What Are DBT Skills?
Dialectical behavior therapy (DBT) treatment is a type of psychotherapy — or talk therapy — that utilizes a cognitive-behavioral approach. DBT emphasizes the psychosocial aspects of treatment.
The theory behind the approach is that some people are prone to react in a more intense and out-of-the-ordinary manner toward certain emotional situations, primarily those found in romantic, family and friend relationships. DBT theory suggests that some people’s arousal levels in such situations can increase far more quickly than the average person’s, attain a higher level of emotional stimulation, and take a significant amount of time to return to baseline arousal levels.
Because few people understand such reactions — most of all their own family and a childhood that emphasized invalidation — they don’t have any methods for coping with these sudden, intense surges of emotion. DBT Skills are helpful in increasing the ability to see things clearly, and respond to stressors with skill.
Components of DBT Skills
- Support-oriented: It helps a person identify their strengths and builds on them so that a person can feel better about him or herself and their life.
- Cognitive-based: DBT helps identify thoughts, beliefs, and assumptions that make life harder: “I have to be perfect at everything.” “If I get angry, I’m a terrible person” and helps people to learn different ways of thinking that will make life more bearable.
- Collaborative: It requires constant attention to relationships between clients and staff. In DBT people are encouraged to work out problems in their relationships, with their therapist and with others. DBT uses homework assignments, role-play of new ways to interacting with others, and the practice of skills such as soothing yourself when upset. The individual therapist helps the person to learn, apply and master the DBT skills.
The 4 Modules of Dialectical Behavior Therapy
The essential part of all skills taught in skills group are the core mindfulness skills.
Observe, Describe, and Participate are the core mindfulness “what” skills. They answer the question, “What do I do to practice core mindfulness skills?”
Non-judgmentally, One-mindfully, and Effectively are the “how” skills and answer the question, “How do I practice core mindfulness skills?”
2. Interpersonal Effectiveness
The interpersonal response patterns –how you interact with the people around you and in your personal relationships — that are taught in DBT skills training share similarities to those taught in some assertiveness and interpersonal problem-solving classes. These skills include effective strategies for asking for what one needs, how to assertively say ‘no,’ and learning to cope with inevitable interpersonal conflict.
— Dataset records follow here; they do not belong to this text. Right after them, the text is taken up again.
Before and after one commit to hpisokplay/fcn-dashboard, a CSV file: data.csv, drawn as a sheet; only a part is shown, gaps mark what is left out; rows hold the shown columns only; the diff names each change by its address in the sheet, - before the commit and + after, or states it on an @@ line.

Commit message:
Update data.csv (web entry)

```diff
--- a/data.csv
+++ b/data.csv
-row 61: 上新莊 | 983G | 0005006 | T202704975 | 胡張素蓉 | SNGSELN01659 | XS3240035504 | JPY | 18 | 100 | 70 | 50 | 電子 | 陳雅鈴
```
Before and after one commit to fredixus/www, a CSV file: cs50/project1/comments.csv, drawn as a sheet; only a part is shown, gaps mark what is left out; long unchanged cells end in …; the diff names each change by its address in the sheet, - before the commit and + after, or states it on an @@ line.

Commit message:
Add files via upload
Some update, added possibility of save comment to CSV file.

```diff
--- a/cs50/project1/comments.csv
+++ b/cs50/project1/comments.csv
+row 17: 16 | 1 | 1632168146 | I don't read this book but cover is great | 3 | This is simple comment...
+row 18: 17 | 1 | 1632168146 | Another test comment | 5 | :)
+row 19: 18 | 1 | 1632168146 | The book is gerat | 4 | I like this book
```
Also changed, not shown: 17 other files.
Some people experience problems in the application of these skills in specific contexts — especially emotionally vulnerable or volatile situations. An individual may be able to describe effective behavioral sequences when discussing another person encountering a problematic situation, but may be completely incapable of generating or carrying out a similar set of behaviors when analyzing their own personal situation.
The interpersonal skills taught are intended to maximize the chances that a person’s goals in a specific situation will be met, while at the same time not damaging either the relationship or the person’s self-respect.
3. Distress Tolerance
Many approaches to mental health focus on changing distressing events and circumstances. They have paid little attention to accepting, finding meaning for, and tolerating distress. Dialectical behavior therapy emphasizes learning to bear pain skillfully.
Distress tolerance skills are a natural development from mindfulness skills. They have to do with the ability to accept, in a non-evaluative and nonjudgmental fashion, both oneself and the current situation. Although the stance advocated here is a nonjudgmental one, this does not mean that it is one of approval: acceptance of reality is not approval of reality.
Distress tolerance behaviors are concerned with tolerating and surviving crises and with accepting life as it is in the moment. Four sets of crisis survival strategies are taught: distracting, self-soothing, improving the moment, and thinking of pros and cons. Acceptance skills include radical acceptance, turning the mind toward acceptance, and willingness versus willfulness.
4. Emotion Regulation
Some people are emotionally intense — frequently angry, easily frustrated, sad
, and anxious
. People grappling with these concerns might benefit from help in learning to regulate their emotions.
Dialectical behavior therapy skills for emotion regulation include:
- Learning to properly identify and label emotions
- Identifying obstacles to changing emotions
- Reducing vulnerability to “emotion mind”
- Increasing positive emotional events
- Increasing mindfulness to current emotions
- Taking opposite action
- Applying distress tolerance techniques